Should be clear by now
that there’s no simple solution to the dilemma you encounterd. As others have said, the important thing is not to panic and make the situation worse. Once that’s accomplished it’s time to extract yourself from the situation in the safest manner possible, which it sounds like you did!

Get out with a rope
If all the other suggestion for in-the-boat contortions don’t work, you have to get out of the boat with attached rope in hand, as some have related.

Sometimes the removal of the paddler’s weight will free the boat. Other times you have to get to shore or on top of a mid-stream rock to pull on the canoe with your painter.

Always have long painters on rivers. Having a 50’-75’ rescue rope bag clipped into the canoe is also a good idea when your painters aren’t long enough. You can jump into the water with your rope bag feeding out as you wade or swim to terra firma.

In any event, you got off and are now the expert on that particular igneous ignominy.

Great Suggestions
Let me summarize what I learned:

1 shift the load:

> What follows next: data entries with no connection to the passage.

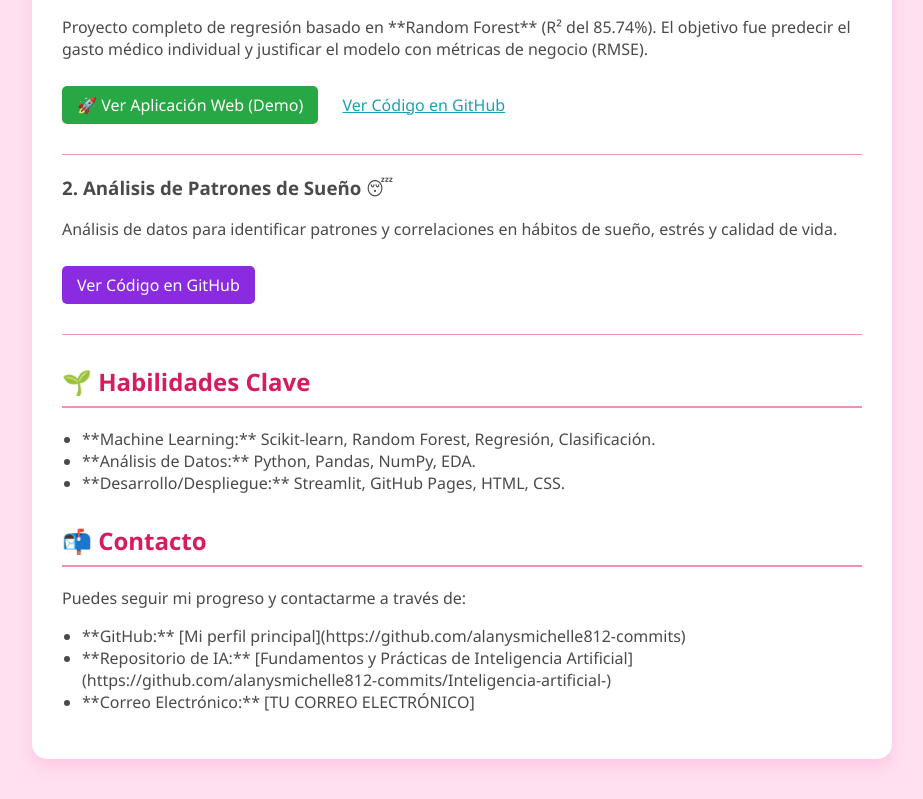
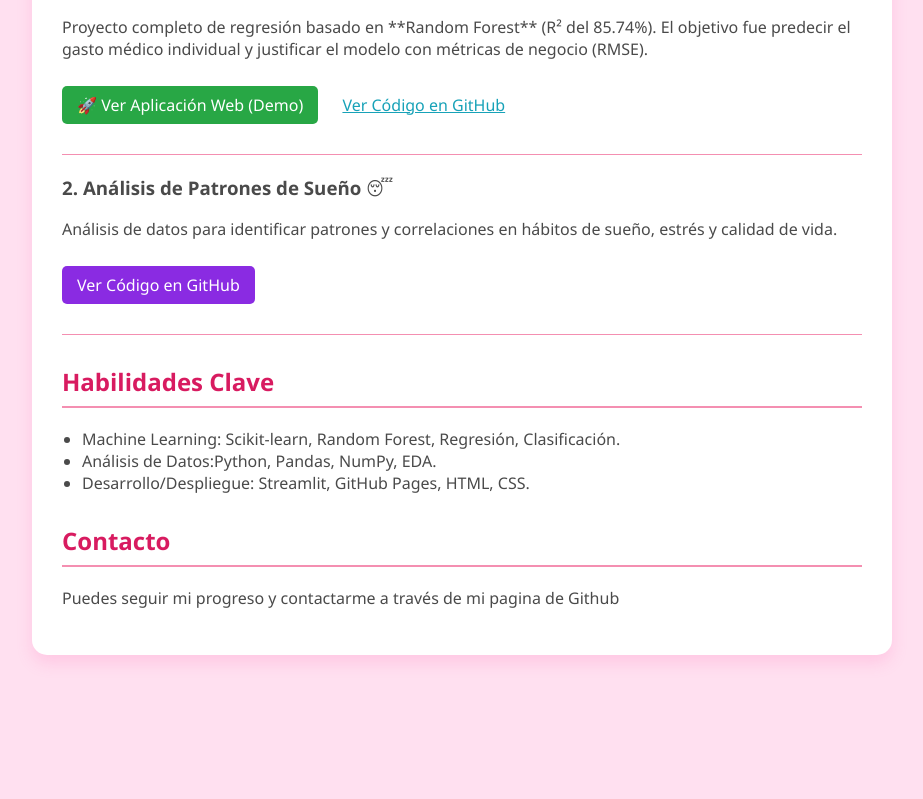
Before and after one commit to alanysmichelle812-commits/alanysmichelle812-commits.github.io, a plain HTML site: page index.html in a window 1280 px wide. Shown: the part 540-1339 px from the top of the page, without its empty margins (178-1101 px from the left). After the commit the page ends 1235 px from the top, so only its background shows below. Drawn offline with Linux system fonts and the light colour scheme.

Commit message:
Update index.html

```diff
--- a/index.html
+++ b/index.html
@@ -3,7 +3,7 @@
 <head>
     <meta charset="UTF-8">
     <meta name="viewport" content="width=device-width, initial-scale=1.0">
-    <title>Alanys Ortega - Portafolio de Data Science y Proyectos</title>
+    <title>Alanys Michelle - Portafolio de Proyectos</title>
 
     <style>
         body {
@@ -101,21 +101,13 @@
 
         <hr>
 
-        <h2>🌱 Habilidades Clave</h2>
+        <h2> Habilidades Clave</h2>
         <ul>
-            <li>**Machine Learning:** Scikit-learn, Random Forest, Regresión, Clasificación.</li>
-            <li>**Análisis de Datos:** Python, Pandas, NumPy, EDA.</li>
-            <li>**Desarrollo/Despliegue:** Streamlit, GitHub Pages, HTML, CSS.</li>
+            <li>Machine Learning: Scikit-learn, Random Forest, Regresión, Clasificación.</li>
+            <li>Análisis de Datos:Python, Pandas, NumPy, EDA.</li>
+            <li>Desarrollo/Despliegue: Streamlit, GitHub Pages, HTML, CSS.</li>
         </ul>
 
-        <h2>📬 Contacto</h2>
-        <p>Puedes seguir mi progreso y contactarme a través de:</p>
+        <h2> Contacto</h2>
+        <p>Puedes seguir mi progreso y contactarme a través de mi pagina de Github</p>
         <ul>
-            <li>**GitHub:** [Mi perfil principal](https://github.com/alanysmichelle812-commits)</li>
-            <li>**Repositorio de IA:** [Fundamentos y Prácticas de Inteligencia Artificial](https://github.com/alanysmichelle812-commits/Inteligencia-artificial-)</li>
-            <li>**Correo Electrónico:** [TU CORREO ELECTRÓNICO]</li>
-        </ul>
-
-    </div>
-</body>
-</html>
```
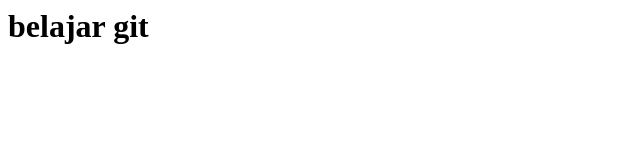
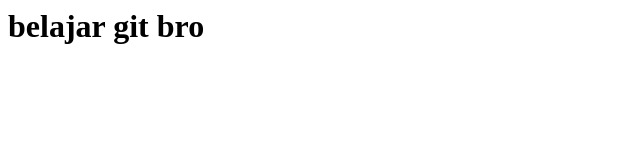
Before and after one commit to toniriyanov11/belajar-git-1, a plain HTML site: page index.html in a window 1280 px wide. Shown: the full height of the page, 0-640 px from the left. Drawn offline with Linux system fonts and the light colour scheme.

Commit message:
merubah tag h1

```diff
--- a/index.html
+++ b/index.html
@@ -5,6 +5,6 @@
     </title>
   </head>
   <body>
-    <h1>belajar git</h1>
+    <h1>belajar git bro</h1>
   </body>
 </html>
```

1.1 move paddlers around in the boat

2 lighten the load (also implies a shifting of balance):

2.1 push off (mostly vertically) the bottom with foot, hand, paddle or pole

2.2 throw gear overboard

2.3 get out of the boat with painter in hand

3 force the boat off (best in direction you came from):

3.1 paddle hard

3.2 push or pry off (horizontally) with paddle or pole

3.3 helper on shore

The water was muddy and relatively high from recent rainfall, and we couldn’t see the rock, only a swirl. It was the outside of the bend. Once we were on it, there was some spinning on the boat’s center, up to a point. Hull looked bad.

The helper lady told us there was a large cuboid boulder that’s typically easily visible. I checked Google Earth, and the lower water conditions on the image’s date allow you to see some of the boulders, although the view is somewhat hidden by trees. UTM (WGS 84) position: 14 R 650193 3335564 (downstream end of McKinney Roughs Nature Park, TX)

Getting out with grace?
We had 25’ painters, but I should probably buy a throw bag that holds a longer line.

But how do you get out of the boat without tipping it over completely? I never practiced that!

You develop a feel for what the boat
might do when you step out of it.

Talk to your partner, explaining what you will try, and update that info as you do it.

I may use my paddle to probe to see if the rock will provide a place for me to stand. Then I assess what it appears might happen when I step out onto the rock. If it may free the boat, I make plans to keep ahold of it until I can reboard. Otherwise, I step out and try to slide or shake the boat loose. Very important to avoid having the current jump an upstream gunwale and pin the boat.

Once the boat is loose, you may need to be very quick and very graceful to jump back in. Or, you may have to jump into the river bottom and then, with your partner counterbalancing, clamber back in.

When we’re paddling moving water we carry two 12 ft poles in the boat. They have saved us a few times when stuck on rocks.

If you high center on a boulder in deep, fast moving water(waterfall just down stream is ideal); be sure to let your paddling partners know.

Then your friends can capture your “dumb canoe tricks” with snapshots, or video, for “future reference”.

Great entertainment value, and educational too.



I Remember a Certain Situation…

– Last Updated: Nov-11-13 8:22 AM EST –

....similar to Bob's description in which HE helped us out of such a situation (minus the waterfall). Video of that would be VERY helpful, too bad no one got any!

In a solo it's much easier to shift weight around and "Scoot" one way or another taking care to keep gunnel leaned downstream, and paddle downstream, or at least not upstream of a broached boat. But in our situation, we were wedged amidship so tightly that we had to vacate the boat and my bow partner had to climb out and be "Reeled" in with tow rope. Then, the boat got away and was a lesson in how a canoe can navigate the rapids by itself minus paddlers!

One other time I recall a "Pin" on the Current River on an old wood piling from an ancient bridge (It's still there in the Pulltite to Round Spring stretch). We leaned toward it and scooted a bit at a time and finally got far enough that the bow swung downstream and released us. Sure wish our friends had videoed that one too!